But can capitalism ever make itself sustainable? As an economic system it relies on the extraction of the surplus value of workers and the planet to pay for all the various parasites who do no work but live from ownership and investments. As such it is a system that meets the needs of the majority in an inefficient way, because the needs of the greedy minority must be satieted. As Gandhi put this so eloquently, 'the earth has enough to satisfy every man's need but not to satisfy the greed of some'. The very nature of this unfair system of distribution puts pressure on the planet as well as on those who sell their labour.
In the globalised capitalist system most work is done in the countries of the Global South, translated from de jure into de facto colonies, their resources and their labour power still stolen by the rich West, but these days through the less unsightly mechanisms of trade treaties and financial organisations, and with armies reserved for extreme situations only.
Globalisation represents the ultimate victory of the notion of 'economies of scale' that economists love so much. Now the scale is that of the planet as a whole, with corporate barons organising who shall produce what where and fixing the prices. Failing to respect Nature's scale has led to the huge imbalances of wealth and well-being we see around us, as well as creating climate change through the unncessary production of transport-related carbon dioxide emissions.
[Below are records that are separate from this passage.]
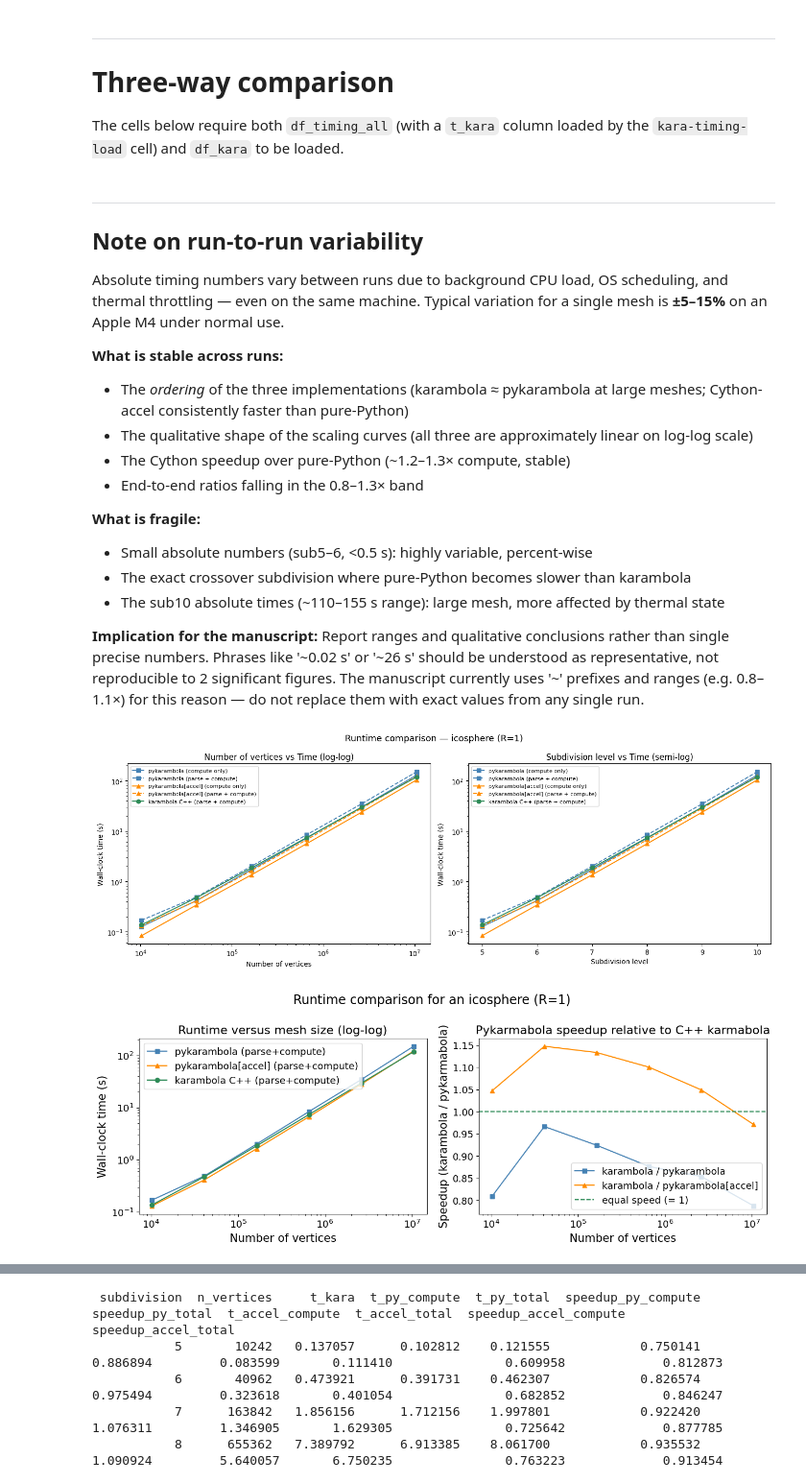
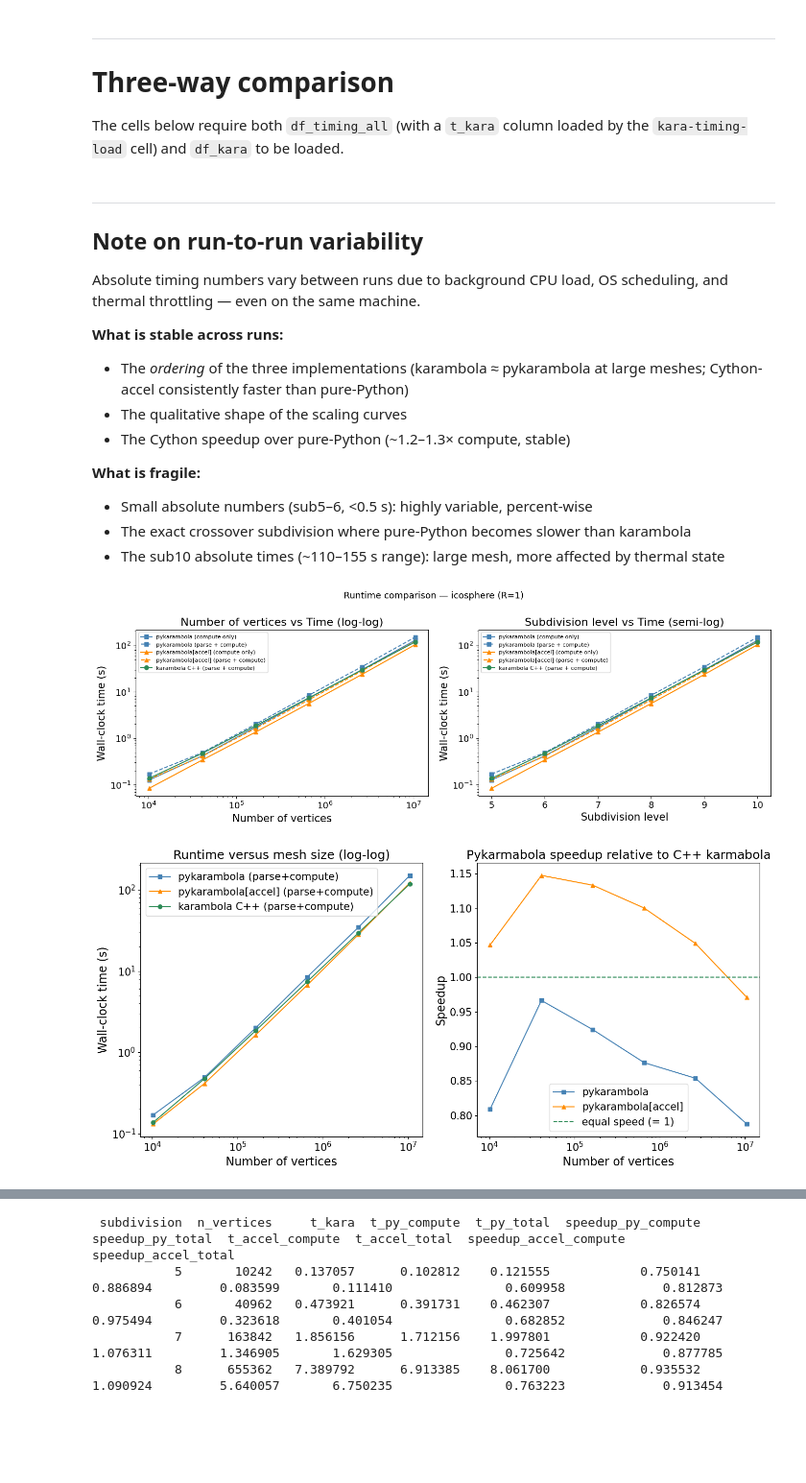
Before and after one commit to Ishihara-SynthMorph/pykarambola, a Jupyter notebook: paper/notebooks/runtime_comparison.ipynb, the cells around one changed output, grey strips where cells are left out. Shown at 96% size. Cells and saved outputs as stored; diff of their text form; code cells hidden in the pictures; blank space fills up the shorter version.

Commit message:
Removed beta cause we don’t need it for runtime Ram requirements removed Runtime fragility modified, the numbers were not based on actual tests Fig text removed, made to a square

```diff
--- a/paper/notebooks/runtime_comparison.ipynb
+++ b/paper/notebooks/runtime_comparison.ipynb
@@ -217,11 +217,6 @@ Two passes:
 Only the `minkowski_tensors` call is timed (mesh generation excluded).
 Reference mode: `center=None` (origin), matching karambola's default `--no-labels` flag.
 # %%
-def calculate_beta(eigenvalues):
-    """Anisotropy parameter: min(|λ|) / max(|λ|)."""
-    return float(np.min(np.abs(eigenvalues))) / float(np.max(np.abs(eigenvalues)))
-
-
 SCALAR_KEYS = ['w000', 'w100', 'w200', 'w300']
 TENSOR_KEYS = ['w020', 'w120', 'w220', 'w320', 'w102', 'w202']
 VECTOR_KEYS = ['w010', 'w110', 'w210', 'w310']
@@ -240,7 +235,6 @@ def extract_row(result, sub, n_verts):
         for (i, j) in [(0,0),(0,1),(0,2),(1,1),(1,2),(2,2)]:
             row[f'{k}_{i}{j}'] = m[i, j]
         eigvals = result[f'{k}_eigvals']
-        row[f'beta_{k}'] = calculate_beta(eigvals)
         for ei, ev in enumerate(eigvals, 1):
             row[f'{k}_EVal{ei}'] = ev
     return row
@@ -494,19 +488,14 @@ The cells below require both `df_timing_all` (with a `t_kara` column loaded by t
 ## Note on run-to-run variability
 
 Absolute timing numbers vary between runs due to background CPU load, OS scheduling, and thermal throttling — even on the same machine.
-Typical variation for a single mesh is **±5–15%** on an Apple M4 under normal use.
 
 **What is stable across runs:**
 - The *ordering* of the three implementations (karambola ≈ pykarambola at large meshes; Cython-accel consistently faster than pure-Python)
-- The qualitative shape of the scaling curves (all three are approximately linear on log-log scale)
+- The qualitative shape of the scaling curves
 - The Cython speedup over pure-Python (~1.2–1.3× compute, stable)
-- End-to-end ratios falling in the 0.8–1.3× band
+
 
 **What is fragile:**
 - Small absolute numbers (sub5–6, <0.5 s): highly variable, percent-wise
 - The exact crossover subdivision where pure-Python becomes slower than karambola
 - The sub10 absolute times (~110–155 s range): large mesh, more affected by thermal state
-
-**Implication for the manuscript:** Report ranges and qualitative conclusions rather than single precise numbers.
-Phrases like '~0.02 s' or '~26 s' should be understood as representative, not reproducible to 2 significant figures.
-The manuscript currently uses '~' prefixes and ranges (e.g. 0.8–1.1×) for this reason — do not replace them with exact values from any single run.
@@ -552,19 +544,19 @@ fig.tight_layout()
 fig.savefig(os.path.join(RESULTS_DIR, 'timing_comparison.pdf'), bbox_inches='tight')
 plt.show()
 # %% [output]
-[figure, old version]
+[figure, new version]
 # %%
 # ── Option A: absolute time (log-log) + speedup ratio ────────────────────────
 df = df_timing_all.sort_values('subdivision')
 
-BASE_FONT = 15
+BASE_FONT = 17
 plt.rcParams.update({
     'font.size': BASE_FONT, 'axes.titlesize': BASE_FONT + 1,
     'axes.labelsize': BASE_FONT, 'xtick.labelsize': BASE_FONT - 2,
     'ytick.labelsize': BASE_FONT - 2, 'legend.fontsize': BASE_FONT - 2,
 })
 
-fig, (ax_abs, ax_ratio) = plt.subplots(1, 2, figsize=(13, 5))
+fig, (ax_abs, ax_ratio) = plt.subplots(1, 2, figsize=(14, 7))
 
 # ── Left: absolute time (log-log) ────────────────────────────────────────────
 ax_abs.plot(df['n_vertices'], df['t_py_total'],    marker='s', color='steelblue',
@@ -574,39 +566,44 @@ if 't_accel_total' in df.columns:
                 label='pykarambola[accel] (parse+compute)')
 if 't_kara' in df.columns:
     ax_abs.plot(df['n_vertices'], df['t_kara'],       marker='o', color='seagreen',
                 label='karambola C++ (parse+compute)')
 ax_abs.set_xscale('log')
 ax_abs.set_yscale('log')
 ax_abs.set_xlabel('Number of vertices')
 ax_abs.set_ylabel('Wall-clock time (s)')
 ax_abs.set_title('Runtime versus mesh size (log-log)')
 ax_abs.legend()
 
 # ── Right: speedup (t_kara / t_py) ───────────────────────────────────────────
 if 't_kara' in df.columns:
     speedup_py = df['t_kara'] / df['t_py_total']
     ax_ratio.plot(df['n_vertices'], speedup_py, marker='s', color='steelblue',
-                  label='karambola / pykarambola')
+                  label='pykarambola')
+    # ax_ratio.plot(df['n_vertices'], speedup_py, marker='s', color='steelblue',
+    #               label='karambola / pykarambola')
     if 't_accel_total' in df.columns:
         speedup_accel = df['t_kara'] / df['t_accel_total']
         ax_ratio.plot(df['n_vertices'], speedup_accel, marker='^', color='darkorange',
-                      label='karambola / pykarambola[accel]')
+                      label='pykarambola[accel]')
+        # ax_ratio.plot(df['n_vertices'], speedup_accel, marker='^', color='darkorange',
+                    #   label='karambola / pykarambola[accel]')
     ax_ratio.axhline(1.0, color='seagreen', ls='--', lw=1.5, label='equal speed (= 1)')
     ax_ratio.set_xscale('log')
     ax_ratio.set_xlabel('Number of vertices')
-    ax_ratio.set_ylabel('Speedup (karambola / pykarmabola)')
+    ax_ratio.set_ylabel('Speedup')
+    # ax_ratio.set_ylabel('Speedup (karambola / pykarmabola)')
     ax_ratio.set_title('Pykarmabola speedup relative to C++ karmabola')
-    ax_ratio.legend(loc='lower right')
+    ax_ratio.legend()
 else:
     ax_ratio.text(0.5, 0.5, 'karambola timing not loaded',
                   ha='center', va='center', transform=ax_ratio.transAxes)
 
-fig.suptitle('Runtime comparison for an icosphere (R=1)', fontsize=BASE_FONT + 2)
+# fig.suptitle('Runtime comparison for an icosphere (R=1)', fontsize=BASE_FONT + 2)
 fig.tight_layout()
 fig.savefig(os.path.join(RESULTS_DIR, 'timing_comparison_option_a.pdf'), bbox_inches='tight')
 plt.show()
 # %% [output]
-[figure, old version]
+[figure, new version]
 # %%
 # ── Linear-scale: subdivisions vs time ────────────────────────────────────────
 fig, ax = plt.subplots(figsize=(8, 5))
```
Also changed, not shown: parts of 3 cells of this notebook, 3 other files.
Finally, the way capitalism creates money, through debt-based bank money, requires the constant expansion of the economy without regard to natural limits. I have blogged about this elsewhere: it is really the most fundamental explanation of the link between capitalism as an economic system and planetary destruction.
I have been in this game for a while now so I have become fairly experienced at spotting a corporate scam. Hence I was intrigued by the arguments about the distribution system of globalisation being more sustainable, not to mention more supportive of our brothers and sisters in the South. I was also depressed to notice how many good people I interact with were swallowing this line.
Sadly my own resources for investigating the assumptions on which the justification for buying New Zealand apples in the UK in September are limited. And I don't suppose Terry Leahy will be offering me money to explore my proposed alternative of bioregional distribution systems any time soon.